Wednesday, 3 October 2012

Opawa Farmers Market ~ a fun foodie outing

I've been to the Opawa / St Martin's Farmers Market twice and enjoyed it both times.   The market was busy, stalls were interesting and vendors happy to chat about their products.  The focus is on organically grown and sourced food and there are some interesting choices for those shopping for gluten free and vegan products.  Quite by chance I discovered that it is entirely vegetarian, which suits me perfectly.  This is my kind of scene: local people producing quality products and selling them with cheer and enthusiasm.  There was a good atmosphere.  

The market is in a rather out of the way place, right at the end of Fifield Terrace in Opawa between the Steiner school and the Helios Medical Centre.  The entrance is through the Helios car park.  Go past the back of Helios and you will find the first avenue of stalls:

A polite sign indicates that dogs are required to wait outside the market:

Biking is a popular form of transport for market-goers:

There was lots of lovely fresh produce...

...but perhaps because I grow most of my own vegetables my focus was more on other sorts of food:

I bought a mushroom farm in a bucket!  What a wonderful idea!

The seller informed me that each bucket is likely to produce mushrooms for three months if it has the right amount of moisture and warmth; mushrooms grow best in an even temperature between 18 to 20 degrees Celsius, and spraying the surface of the earth once a day is recommended.

You too can buy your bucket: here is their website:
These loaves of bread in their woven baskets looked appetising:

This stall stocked an interesting range of food from pesto to tonic drinks:

I enjoyed the stories and information exchanged when I stopped to chat.

At a nearby stand of a large range of 'Papa's' cordials and jams was laid out. I had a nice chat with the vendor, Paddy, who was enthusiastically offered the crowd samples of his juice concentrates and cordials.

They were delicious, so if you have the opportunity to sample these products I encourage you to take it!  Being mindful of my budget I purchased only one item, a bottle of Papa's elderberry concentrate.  I like it best with warm water which makes it taste rather like mulled wine.

Elderberry is known to have anti-viral properties, which I had already heard from James Wong, ethnobotanist, on his show 'Grow your own drugs'. ('Drugs' meaning remedies and medicines!)

Here are 'Papa's' jams, jellies and mustard: 

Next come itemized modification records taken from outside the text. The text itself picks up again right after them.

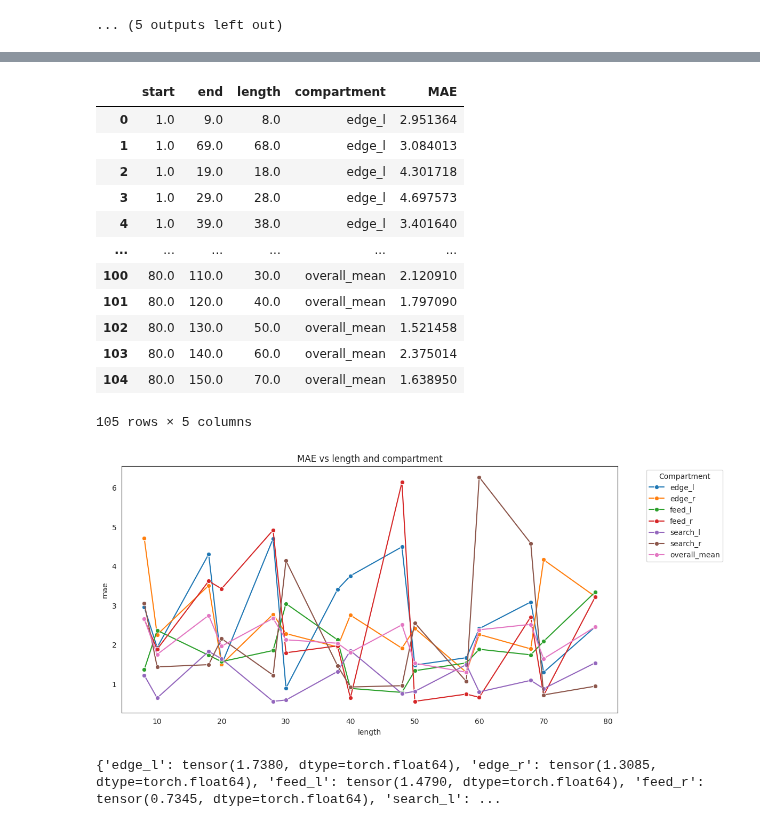
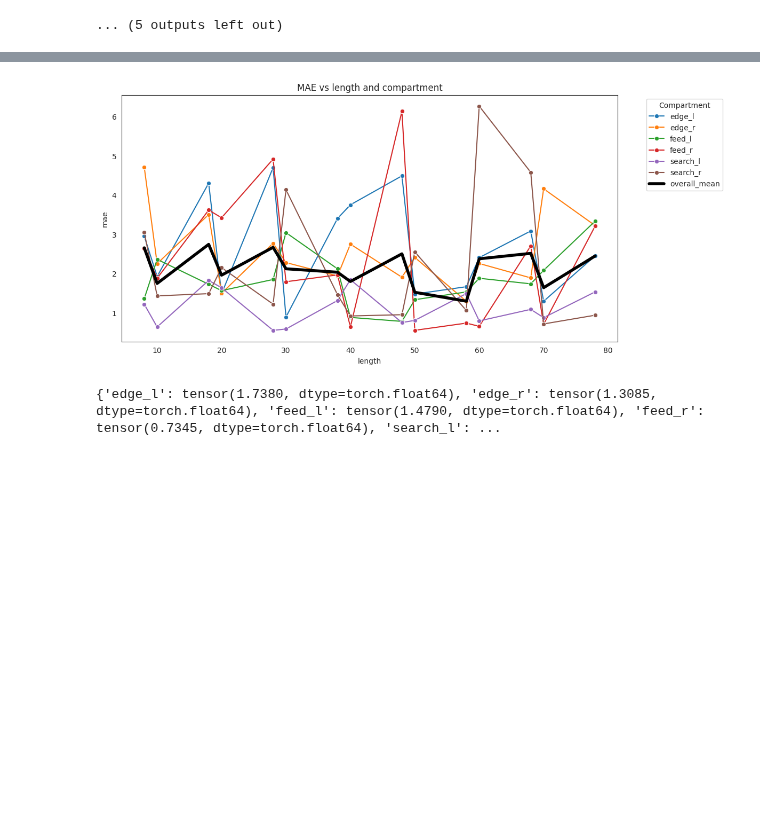
Before and after one commit to BasisResearch/collab-creatures, a Jupyter notebook: docs/experimental/piecemeal_ds_locust.ipynb, the cells around one changed output, grey strips where cells are left out. Cells and saved outputs as stored; diff of their text form; code cells hidden in the pictures; blank space fills up the shorter version.

```diff
--- a/docs/experimental/piecemeal_ds_locust.ipynb
+++ b/docs/experimental/piecemeal_ds_locust.ipynb
@@ -256,18 +256,20 @@ for key, value in samples_400.items():
     df.loc[key] = [start, end, end - start] +[maes[var].item() for var in df.columns[3:-1]] +  [overall_mean]
 
 
-df_for_plot = df.melt(id_vars=['length'], value_vars=df.columns[3:], var_name='compartment', value_name='MAE')
+df_for_plot = df.melt(id_vars=['length'], value_vars=df.columns[3:-1], var_name='compartment', value_name='MAE')
 
 plt.figure(figsize=(12, 6))
 sns.lineplot(x='length', y='MAE', hue='compartment', data=df_for_plot, marker='o')
+
+sns.lineplot(x=df['length'], y=df['overall_mean'], label='overall_mean',
+             linewidth=4.0, color='black')
 
 plt.xlabel('length')
 plt.ylabel('mae')
 plt.title('MAE vs length and compartment')
 plt.legend(title='Compartment', bbox_to_anchor=(1.05, 1), loc='upper left')
 
-overall_mean_index = df_for_plot[df_long['compartment'] == 'overall_mean'].index[0]
-handles, labels = plt.gca().get_legend().get_handles_labels()
-handles[overall_mean_index].set_linewidth(4.0)
+
+
 plt.show()
 # %% [output]
@@ -290,14 +276 @@ plt.show()
-|  | start | end | length | compartment | MAE |
-| 0 | 1.0 | 9.0 | 8.0 | edge_l | 2.951364 |
-| 1 | 1.0 | 69.0 | 68.0 | edge_l | 3.084013 |
-| 2 | 1.0 | 19.0 | 18.0 | edge_l | 4.301718 |
-| 3 | 1.0 | 29.0 | 28.0 | edge_l | 4.697573 |
-| 4 | 1.0 | 39.0 | 38.0 | edge_l | 3.401640 |
-| ... | ... | ... | ... | ... | ... |
-| 100 | 80.0 | 110.0 | 30.0 | overall_mean | 2.120910 |
-| 101 | 80.0 | 120.0 | 40.0 | overall_mean | 1.797090 |
-| 102 | 80.0 | 130.0 | 50.0 | overall_mean | 1.521458 |
-| 103 | 80.0 | 140.0 | 60.0 | overall_mean | 2.375014 |
-| 104 | 80.0 | 150.0 | 70.0 | overall_mean | 1.638950 |
-105 rows × 5 columns
-[figure, old version]
+[figure, new version]
```
Also changed, not shown: parts of 4 cells of this notebook, 7 other files.
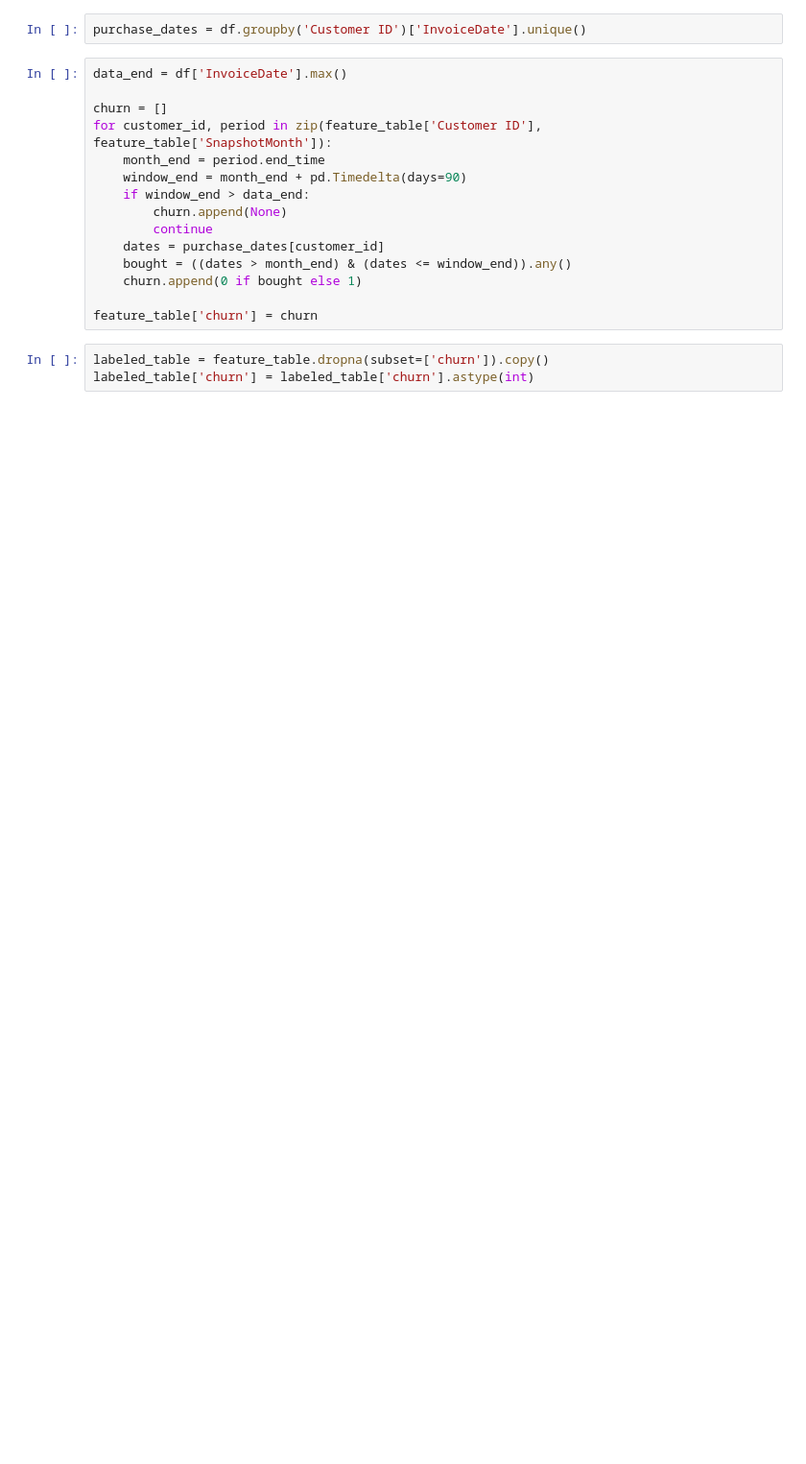
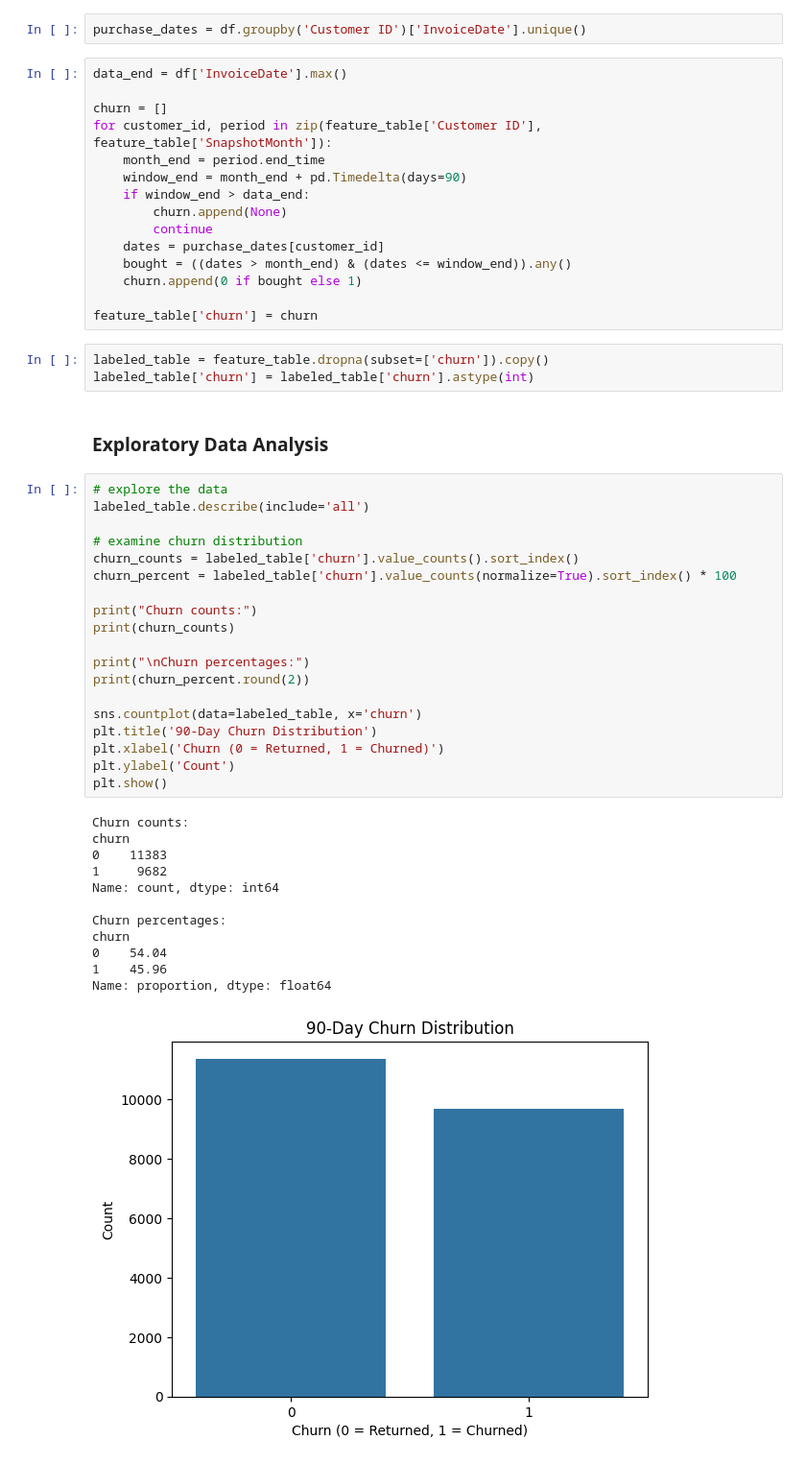
Before and after one commit to Break-Through-Tech/Amazon-1A-discovering-customer-lifecycle-states-and-behavioral-drift-for-early-churn-detection, a Jupyter notebook: notebooks/EDA.ipynb, the cells around one changed output. Shown at 96% size. Saved outputs shown, nothing was run; the diff lists cells and outputs as text; blank space fills up the shorter version.

```diff
--- a/notebooks/EDA.ipynb
+++ b/notebooks/EDA.ipynb
@@ -148,3 +211,37 @@ feature_table['churn'] = churn
 # %%
 labeled_table = feature_table.dropna(subset=['churn']).copy()
 labeled_table['churn'] = labeled_table['churn'].astype(int)
+# %% [markdown]
+### Exploratory Data Analysis
+# %%
+# explore the data
+labeled_table.describe(include='all')
+
+# examine churn distribution
+churn_counts = labeled_table['churn'].value_counts().sort_index()
+churn_percent = labeled_table['churn'].value_counts(normalize=True).sort_index() * 100
+
+print("Churn counts:")
+print(churn_counts)
+
+print("\nChurn percentages:")
+print(churn_percent.round(2))
+
+sns.countplot(data=labeled_table, x='churn')
+plt.title('90-Day Churn Distribution')
+plt.xlabel('Churn (0 = Returned, 1 = Churned)')
+plt.ylabel('Count')
+plt.show()
+# %% [output]
+Churn counts:
+churn
+0    11383
+1     9682
+Name: count, dtype: int64
+
+Churn percentages:
+churn
+0    54.04
+1    45.96
+Name: proportion, dtype: float64
+[figure, added]
```
Also changed, not shown: parts of 23 cells of this notebook.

You can find out more here:
Paddy mentioned that a relation of his is involved in the business Aroha Drinks, which looks like a good wholesome range of products.

I liked this colourful stand selling free range eggs:

Down at the far end of the market, a group of bee keepers had a display of bees and their hive.  There was a mass of bees inside this frame and their queen could be seen at the centre of it:

The bees build up their honeycomb on sheets of specially formed plastic, depositing their wax on the shapes provided:

This one has been very comprehensively built up with wax and still contains some honey:

The sign next to their display outlines why we all need to consider bees and 'be good to bees':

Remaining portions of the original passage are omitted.